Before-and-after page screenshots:

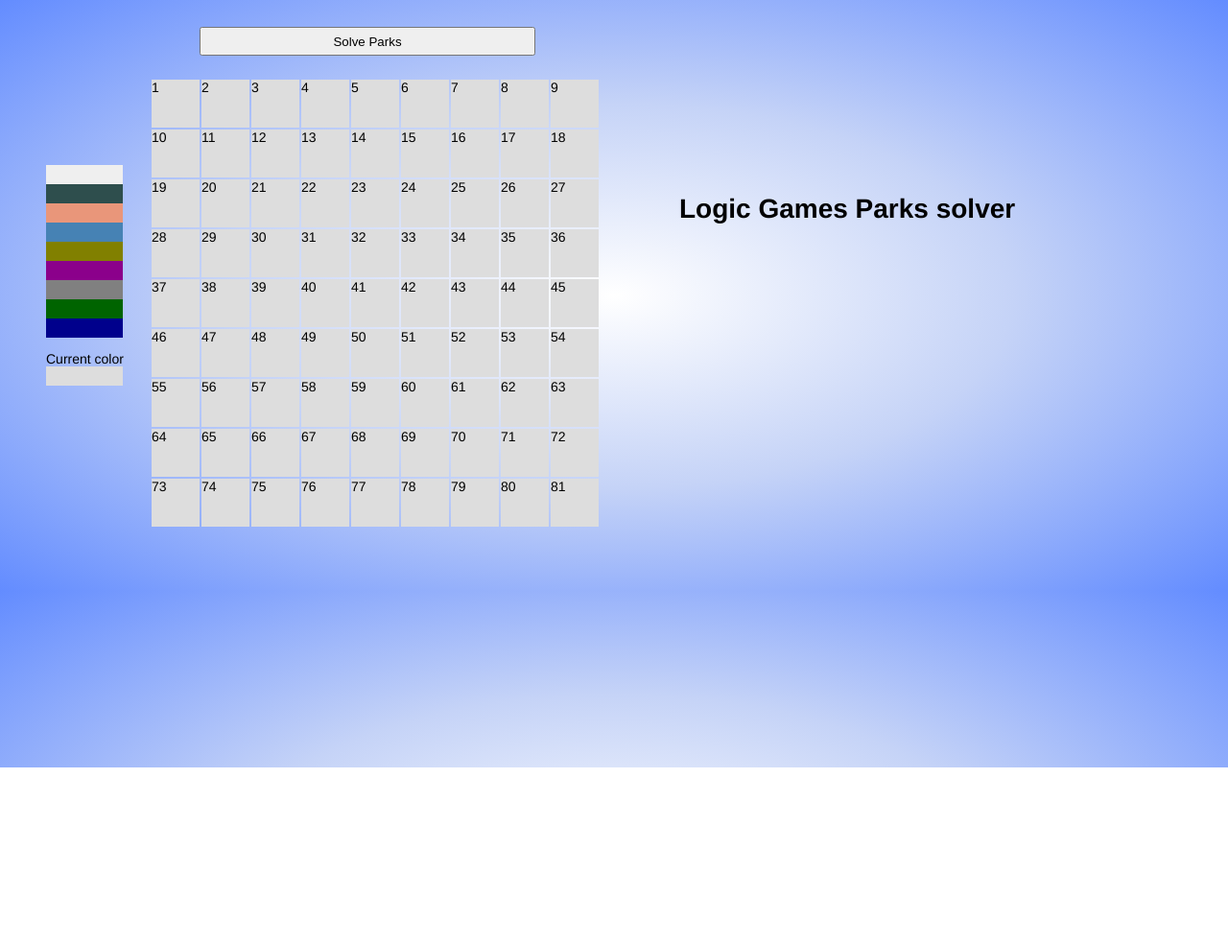
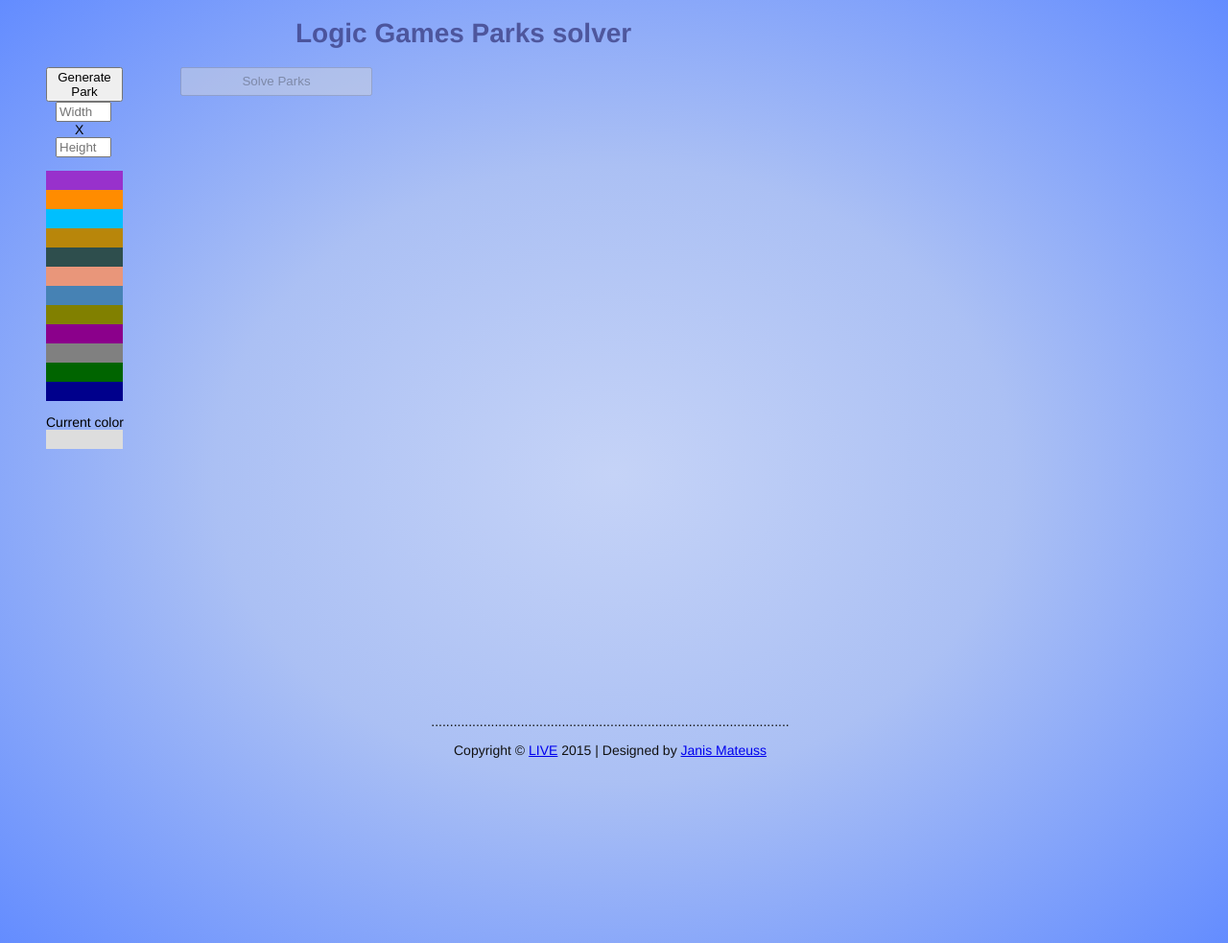
Before and after one commit to jajanka/LogicGames-Parks-Resolver, a plain HTML site: page parks.html in a window 1280 px wide. Shown: the top 983 px of the page at 96% size. Before the commit the page ends 800 px from the top, so only its background shows below. Drawn offline with nearby package versions, Linux system fonts and the light colour scheme.

Commit message:
Field generation from user input. Footer

```diff
--- a/parks.html
+++ b/parks.html
@@ -8,19 +8,29 @@
 
 <body>
 
-<div id="container" style="width: 800px; height: 600px;">
-	<button type="button" id="bttn-solve" >Solve Parks</button>
+<h1>Logic Games Parks solver</h1>
+<div id="container">
+	<button type="button" id="bttn-solve" disabled>Solve Parks</button>
 	<div class="colors">
-		<ul id="colorlist" style="list-style: none;">
+
+	<div class="field-generate">
+	<button type="button" id="bttn-generate" >Generate Park</button><br>
+	<input type="text" name="width" class="width" placeholder="Width"><p>X</p>
+	<input type="text" name="height" class="height" placeholder="Height"><br>
+	</div>
+		<ul id="colorlist">
 		</ul>
 		<div class="currentcolor">Current color
 			<div id="current"></div>
 		</div>
-		<h1 style="margin-left: 700px; margin-top: -200px;">Logic Games Parks solver</h1>
 	</div>
 
 </div>
 
+  <div id="footer">
+	<p>................................................................................................</p>
+	<p>Copyright &copy; <a href="#">LIVE</a> 2015 | Designed by <a href="https://github.com/jajanka">Janis Mateuss</a>
+  </div>
 
 </body>
 </html>
--- a/parks.js
+++ b/parks.js
@@ -6,36 +6,12 @@ $(function() {
 	var margin_left = 150;
 	var margin_top = 25	;
 	var current_color = '#ddd';
+	var parks = 0;
 
 	var fields = [];
-	var parkColors = ['#00008C','#006400','#808080','#8B008B','#818000','#4682B4','#E9967A','#2E4E4D','#EFEFEF'];
+	var parkColors = ['#00008C','#006400','#808080','#8B008B','#818000','#4682B4','#E9967A','#2E4E4D','#B8860A','#00BFFE','#FF8C00','#9831CC'];
+	var currentPark = [];
 	var f = [];
-
-	//-----Temperory parks
-	/*
-	f[parkColors[0]] = {"trees":0, "ids": [1,9,17,25,33,41,26]};
-	f[parkColors[1]] = {"trees":0, "ids": [2,3,4,5,10,11,18,19]};
-	f[parkColors[2]] = {"trees":0, "ids": [6,7,8,12,13,14,15,16,20,22,23,24]};
-	f[parkColors[3]] = {"trees":0, "ids": [39,47,55,56,59,60,61,62,63,64]};
-	f[parkColors[4]] = {"trees":0, "ids": [21,27,28,29,34,35,36,43]};
-	f[parkColors[5]] = {"trees":0, "ids": [42,49,50,51,57,58]};
-	f[parkColors[6]] = {"trees":0, "ids": [37,44,45,52,53,54]};
-	f[parkColors[7]] = {"trees":0, "ids": [30,31,32,38,40,46,48]};
-	*/
-	//----------------------
-	for (var row = 1; row <= FIELD_HEIGHT; row++)
-	{
-		for (var col = 1; col <= FIELD_WIDTH; col++)
-		{
-			var field_id = (row-1)*FIELD_WIDTH+col;
-			$("#container").append('<div class="field" id="'+field_id+'" style="margin-left: '+margin_left+'px; margin-top:'+margin_top+'px">'+field_id+'</div>');
-
-			fields[field_id] = {"row":row, "col":col, "color":"#ddd", "status":"empty"};
-			margin_left += 52;
-		}
-		margin_left = 150;
-		margin_top += 52;
-	}
 
 	for (var i = parkColors.length - 1; i >= 0; i--) {
 		$("#colorlist").append('<li class="choicecolor" id="'+parkColors[i]+'" style="background-color:'+parkColors[i]+';"></li>');
@@ -49,12 +25,13 @@ $(function() {
         return false;
     });
 
-   $('.field').click(function() {
+   $(document).on('click', '.field', function() { // generated element
         var id = $(this).attr('id');
         $( this ).css("background-color", current_color);
 
         if ( f[current_color] === undefined ){
         	f[current_color] = {"trees":0, "ids": [parseInt(id)]};
+        	currentPark.push(current_color);
         }
         else{
         	f[current_color].ids.push(parseInt(id));
@@ -153,8 +130,8 @@ $(function() {
 
 		   		}
 		   		else{
-		   			f["#00008C"] = f["#006400"] = f["#808080"] = f["#2E4E4D"] = f["#EFEFEF"] = 0;
-					f["#8B008B"] = f["#4682B4"] = f["#E9967A"] = f["#818000"] = 0;
+		   			f["#00008C"] = f["#006400"] = f["#808080"] = f["#2E4E4D"] = f["#B8860A"] = f["#00BFFE"]= 0;
+					f["#8B008B"] = f["#4682B4"] = f["#E9967A"] = f["#818000"] = f["#FF8C00"] = f["#9831CC"] = 0;
 
 		   			var tree_count_in_col;
 		   			for (var c_col = 1; c_col < FIELD_WIDTH+1; c_col++)
@@ -172,8 +149,8 @@ $(function() {
 		   			if (c_col == FIELD_WIDTH+1 && c_row == FIELD_WIDTH){
 		   				console.log("Ir1");
 		   				var parks_ok = true;
-		   				for (var c = parkColors.length - 1; c >= 0; c--) {
-		   					if (f[parkColors[c]] != 2){
+		   				for (var c = currentPark.length - 1; c >= 0; c--) {
+		   					if (f[currentPark[c]] != 2){
 		   						parks_ok = false;
 		   						break;
 		   					};
@@ -207,10 +184,10 @@ $(function() {
 			{
 				var field_id = (row-1)*FIELD_WIDTH+col;
 
-				for (var i = parkColors.length - 1; i >= 0; i--)
+				for (var i = currentPark.length - 1; i >= 0; i--)
 				{
-					if ($.inArray(field_id, f[parkColors[i]].ids) > -1){
-						var color = parkColors[i];
+					if ($.inArray(field_id, f[currentPark[i]].ids) > -1){
+						var color = currentPark[i];
 						fields[field_id] = {"row":row, "col":col, "color":color, "status":"empty"};
 					}
 				}
@@ -228,5 +205,43 @@ $(function() {
 		d = new Date();
 		console.log(d.getTime() - start);
     });
+
+    function generateParks(w, h){
+    	for (var row = 1; row <= h; row++)
+		{
+			for (var col = 1; col <= w; col++)
+			{
+				var field_id = (row-1)*w+col;
+				$("#container").append('<div class="field" id="'+field_id+'" style="margin-left: '+margin_left+'px; margin-top:'+margin_top+'px">'+field_id+'</div>');
+
+				fields[field_id] = {"row":row, "col":col, "color":"#ddd", "status":"empty"};
+				margin_left += 52;
+			}
+			margin_left = 150;
+			margin_top += 52;
+		}
+    }
+
+    function isInt(value) {
+	  var x;
+	  if (isNaN(value)) {
+	    return false;
+	  }
+	  x = parseFloat(value);
+	  return (x | 0) === x;
+	}
+
+    $('#bttn-generate').click(function() {
+    	if ( isInt($('.height').val()) && isInt($('.width').val()) )
+    	{
+    		if ( $('.height').val() <= 12 && $('.width').val() <= 12 ){
+		    	FIELD_HEIGHT = $('.height').val();
+		    	FIELD_WIDTH = $('.width').val();
+		    	generateParks(FIELD_WIDTH, FIELD_HEIGHT);
+		    	document.getElementById("bttn-solve").disabled = false;
+	    	}
+    	}
+    });
+
    //console.log(performance.timing.connectEnd - performance.timing.connectStart);
 });
--- a/style.css
+++ b/style.css
@@ -1,15 +1,26 @@
 body{
-	/* Permalink - use to edit and share this gradient: http://colorzilla.com/gradient-editor/#ffffff+0,c5d3f7+46,638cff+100 */
-	background: #ffffff; /* Old browsers */
-	background: -moz-radial-gradient(center, ellipse cover,  #ffffff 0%, #c5d3f7 46%, #638cff 100%); /* FF3.6+ */
-	background: -webkit-gradient(radial, center center, 0px, center center, 100%, color-stop(0%,#ffffff), color-stop(46%,#c5d3f7), color-stop(100%,#638cff)); /* Chrome,Safari4+ */
-	background: -webkit-radial-gradient(center, ellipse cover,  #ffffff 0%,#c5d3f7 46%,#638cff 100%); /* Chrome10+,Safari5.1+ */
-	background: -o-radial-gradient(center, ellipse cover,  #ffffff 0%,#c5d3f7 46%,#638cff 100%); /* Opera 12+ */
-	background: -ms-radial-gradient(center, ellipse cover,  #ffffff 0%,#c5d3f7 46%,#638cff 100%); /* IE10+ */
-	background: radial-gradient(ellipse at center,  #ffffff 0%,#c5d3f7 46%,#638cff 100%); /* W3C */
-	filter: progid:DXImageTransform.Microsoft.gradient( startColorstr='#ffffff', endColorstr='#638cff',GradientType=1 ); /* IE6-9 fallback on horizontal gradient */
+	/* Permalink - use to edit and share this gradient: http://colorzilla.com/gradient-editor/#c5d3f7+0,abc0f4+46,638cff+100 */
+	background: #c5d3f7; /* Old browsers */
+	background: -moz-radial-gradient(center, ellipse cover,  #c5d3f7 0%, #abc0f4 46%, #638cff 100%); /* FF3.6+ */
+	background: -webkit-gradient(radial, center center, 0px, center center, 100%, color-stop(0%,#c5d3f7), color-stop(46%,#abc0f4), color-stop(100%,#638cff)); /* Chrome,Safari4+ */
+	background: -webkit-radial-gradient(center, ellipse cover,  #c5d3f7 0%,#abc0f4 46%,#638cff 100%); /* Chrome10+,Safari5.1+ */
+	background: -o-radial-gradient(center, ellipse cover,  #c5d3f7 0%,#abc0f4 46%,#638cff 100%); /* Opera 12+ */
+	background: -ms-radial-gradient(center, ellipse cover,  #c5d3f7 0%,#abc0f4 46%,#638cff 100%); /* IE10+ */
+	background: radial-gradient(ellipse at center,  #c5d3f7 0%,#abc0f4 46%,#638cff 100%); /* W3C */
+	filter: progid:DXImageTransform.Microsoft.gradient( startColorstr='#c5d3f7', endColorstr='#638cff',GradientType=1 ); /* IE6-9 fallback on horizontal gradient */
 	font-family: Helvetica;
 	font-size: 14px
+}
+
+h1{
+	color: #333377;
+    opacity: 0.7;
+    filter: alpha(opacity=70); /* For IE8 and earlier */
+    margin-left: 300px;
+}
+#container{
+	width: 800px;
+	height: 600px;
 }
 .field{
 	background-color: #ddd;
@@ -25,13 +36,16 @@ body{
 
 .colors{
 	position: absolute;
-	margin-top: 100px;
+	margin-top: -30px;
 }
 
+#colorlist{
+	list-style-type: none;
+}
 #colorlist li{
 	width: 80px;
 	height: 20px;
-	margin: 0px;
+	display: block;
 }
 
 #colorlist li:hover{
@@ -49,10 +63,15 @@ body{
 }
 #bttn-solve{
 	margin-top: 20px;
-	width: 350px;
+	width: 200px;
 	height: 30px;
-	margin-left: 200px;
+	margin-left: 180px;
+	margin-top: 0px;
 }
+#bttn-generate{
+	width: 80px;
+}
+
 #tree{
 	width: 45px;
 	height: 45px;
@@ -60,3 +79,27 @@ body{
 	margin-left: 3px;
 	background-image: url("images/tree.png");
 }
+
+input.width, input.height{
+	width: 50px;
+	margin-left: 10px;
+}
+
+.field-generate{
+	margin-left: 40px;
+}
+
+.field-generate p{
+	margin: 0px;
+	margin-left: 30px
+}
+#footer {
+	margin-top: 50px;
+	text-align:center;
+	border-width: 1px;
+	height:240px;
+	padding:10px;
+	clear:both;
+	color:#121212;
+	margin-left:-8px;
+}
```
Also changed, not shown: parks_example.png (deleted).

AIM OF THE EXERCISE
What lines above contain the word "colorlist"? Return each such line.

EXERCISE SOLUTION
-		<ul id="colorlist" style="list-style: none;">
+		<ul id="colorlist">
 		$("#colorlist").append('<li class="choicecolor" id="'+parkColors[i]+'" style="background-color:'+parkColors[i]+';"></li>');
+#colorlist{
 #colorlist li{
 #colorlist li:hover{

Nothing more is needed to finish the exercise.